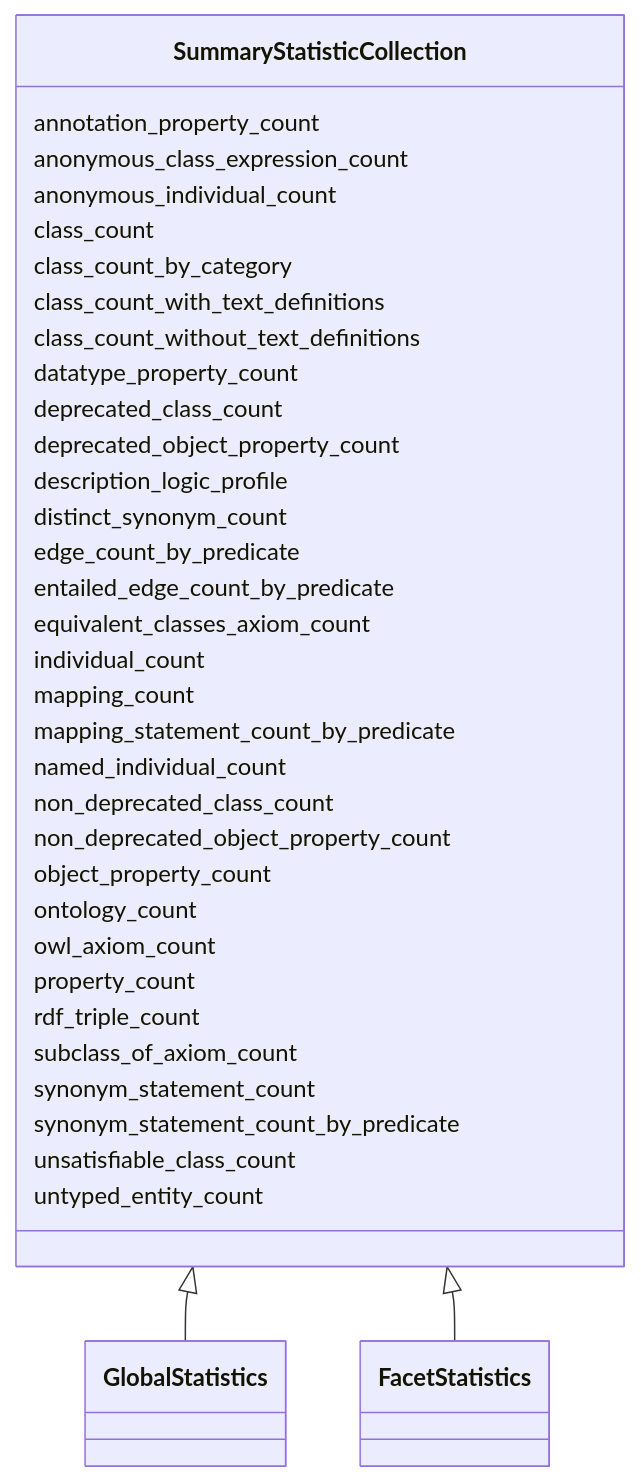
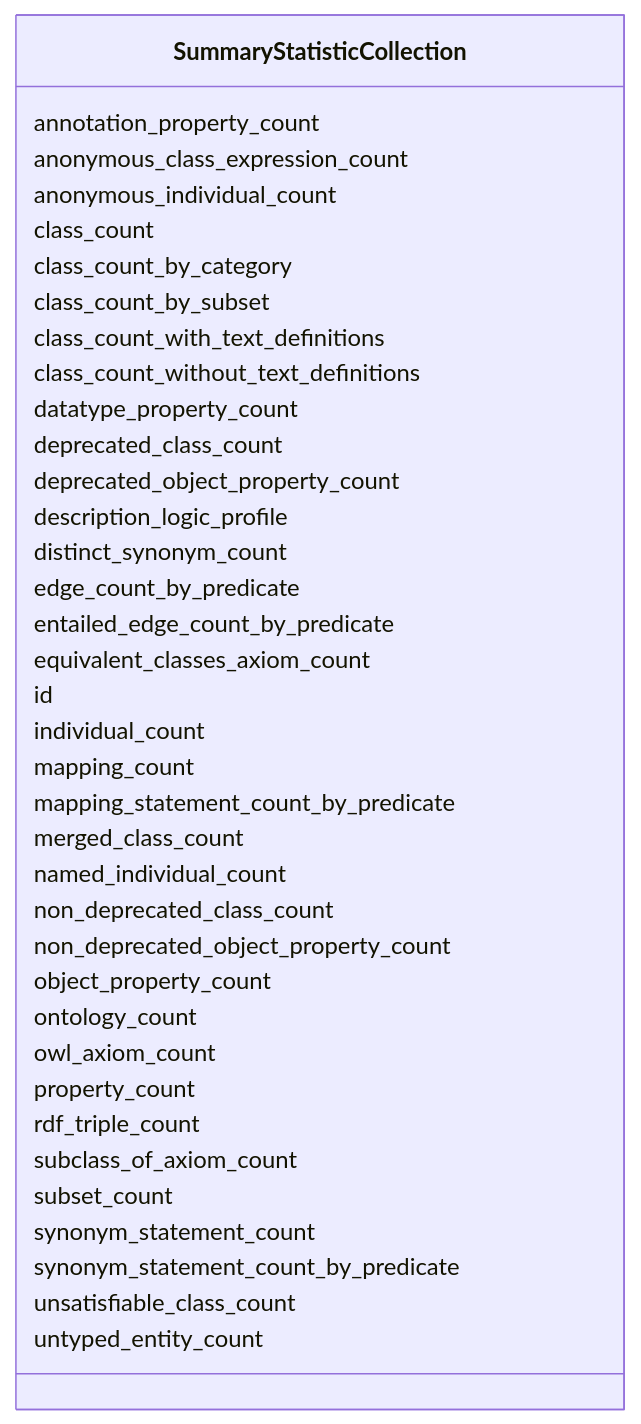
The diagram in summary-statistics/SummaryStatisticCollection.md (INCATools/ontology-access-kit), drawn with Mermaid before and after one commit. The commit also changed other lines of this file and 231 other files, not shown here.

````diff
--- a/summary-statistics/SummaryStatisticCollection.md
+++ b/summary-statistics/SummaryStatisticCollection.md
@@ -10,39 +10,40 @@
 ```{mermaid}
  classDiagram
     class SummaryStatisticCollection
-      SummaryStatisticCollection <|-- GlobalStatistics
-      SummaryStatisticCollection <|-- FacetStatistics
-      
       SummaryStatisticCollection : annotation_property_count
       SummaryStatisticCollection : anonymous_class_expression_count
       SummaryStatisticCollection : anonymous_individual_count
       SummaryStatisticCollection : class_count
       SummaryStatisticCollection : class_count_by_category
+      SummaryStatisticCollection : class_count_by_subset
       SummaryStatisticCollection : class_count_with_text_definitions
       SummaryStatisticCollection : class_count_without_text_definitions
       SummaryStatisticCollection : datatype_property_count
       SummaryStatisticCollection : deprecated_class_count
       SummaryStatisticCollection : deprecated_object_property_count
       SummaryStatisticCollection : description_logic_profile
       SummaryStatisticCollection : distinct_synonym_count
       SummaryStatisticCollection : edge_count_by_predicate
       SummaryStatisticCollection : entailed_edge_count_by_predicate
       SummaryStatisticCollection : equivalent_classes_axiom_count
+      SummaryStatisticCollection : id
       SummaryStatisticCollection : individual_count
       SummaryStatisticCollection : mapping_count
       SummaryStatisticCollection : mapping_statement_count_by_predicate
+      SummaryStatisticCollection : merged_class_count
       SummaryStatisticCollection : named_individual_count
       SummaryStatisticCollection : non_deprecated_class_count
       SummaryStatisticCollection : non_deprecated_object_property_count
       SummaryStatisticCollection : object_property_count
       SummaryStatisticCollection : ontology_count
       SummaryStatisticCollection : owl_axiom_count
       SummaryStatisticCollection : property_count
       SummaryStatisticCollection : rdf_triple_count
       SummaryStatisticCollection : subclass_of_axiom_count
+      SummaryStatisticCollection : subset_count
       SummaryStatisticCollection : synonym_statement_count
       SummaryStatisticCollection : synonym_statement_count_by_predicate
       SummaryStatisticCollection : unsatisfiable_class_count
       SummaryStatisticCollection : untyped_entity_count
       
 ```
````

# # # # # # #

▶ Assigned task: Keep the pictures out, and write out the rest of the data above word for word.

▶ Solution below:
The diagram in summary-statistics/SummaryStatisticCollection.md (INCATools/ontology-access-kit), drawn with Mermaid before and after one commit. The commit also changed other lines of this file and 231 other files, not shown here.

````diff
--- a/summary-statistics/SummaryStatisticCollection.md
+++ b/summary-statistics/SummaryStatisticCollection.md
@@ -10,39 +10,40 @@
 ```{mermaid}
  classDiagram
     class SummaryStatisticCollection
-      SummaryStatisticCollection <|-- GlobalStatistics
-      SummaryStatisticCollection <|-- FacetStatistics
-      
       SummaryStatisticCollection : annotation_property_count
       SummaryStatisticCollection : anonymous_class_expression_count
       SummaryStatisticCollection : anonymous_individual_count
       SummaryStatisticCollection : class_count
       SummaryStatisticCollection : class_count_by_category
+      SummaryStatisticCollection : class_count_by_subset
       SummaryStatisticCollection : class_count_with_text_definitions
       SummaryStatisticCollection : class_count_without_text_definitions
       SummaryStatisticCollection : datatype_property_count
       SummaryStatisticCollection : deprecated_class_count
       SummaryStatisticCollection : deprecated_object_property_count
       SummaryStatisticCollection : description_logic_profile
       SummaryStatisticCollection : distinct_synonym_count
       SummaryStatisticCollection : edge_count_by_predicate
       SummaryStatisticCollection : entailed_edge_count_by_predicate
       SummaryStatisticCollection : equivalent_classes_axiom_count
+      SummaryStatisticCollection : id
       SummaryStatisticCollection : individual_count
       SummaryStatisticCollection : mapping_count
       SummaryStatisticCollection : mapping_statement_count_by_predicate
+      SummaryStatisticCollection : merged_class_count
       SummaryStatisticCollection : named_individual_count
       SummaryStatisticCollection : non_deprecated_class_count
       SummaryStatisticCollection : non_deprecated_object_property_count
       SummaryStatisticCollection : object_property_count
       SummaryStatisticCollection : ontology_count
       SummaryStatisticCollection : owl_axiom_count
       SummaryStatisticCollection : property_count
       SummaryStatisticCollection : rdf_triple_count
       SummaryStatisticCollection : subclass_of_axiom_count
+      SummaryStatisticCollection : subset_count
       SummaryStatisticCollection : synonym_statement_count
       SummaryStatisticCollection : synonym_statement_count_by_predicate
       SummaryStatisticCollection : unsatisfiable_class_count
       SummaryStatisticCollection : untyped_entity_count
       
 ```
````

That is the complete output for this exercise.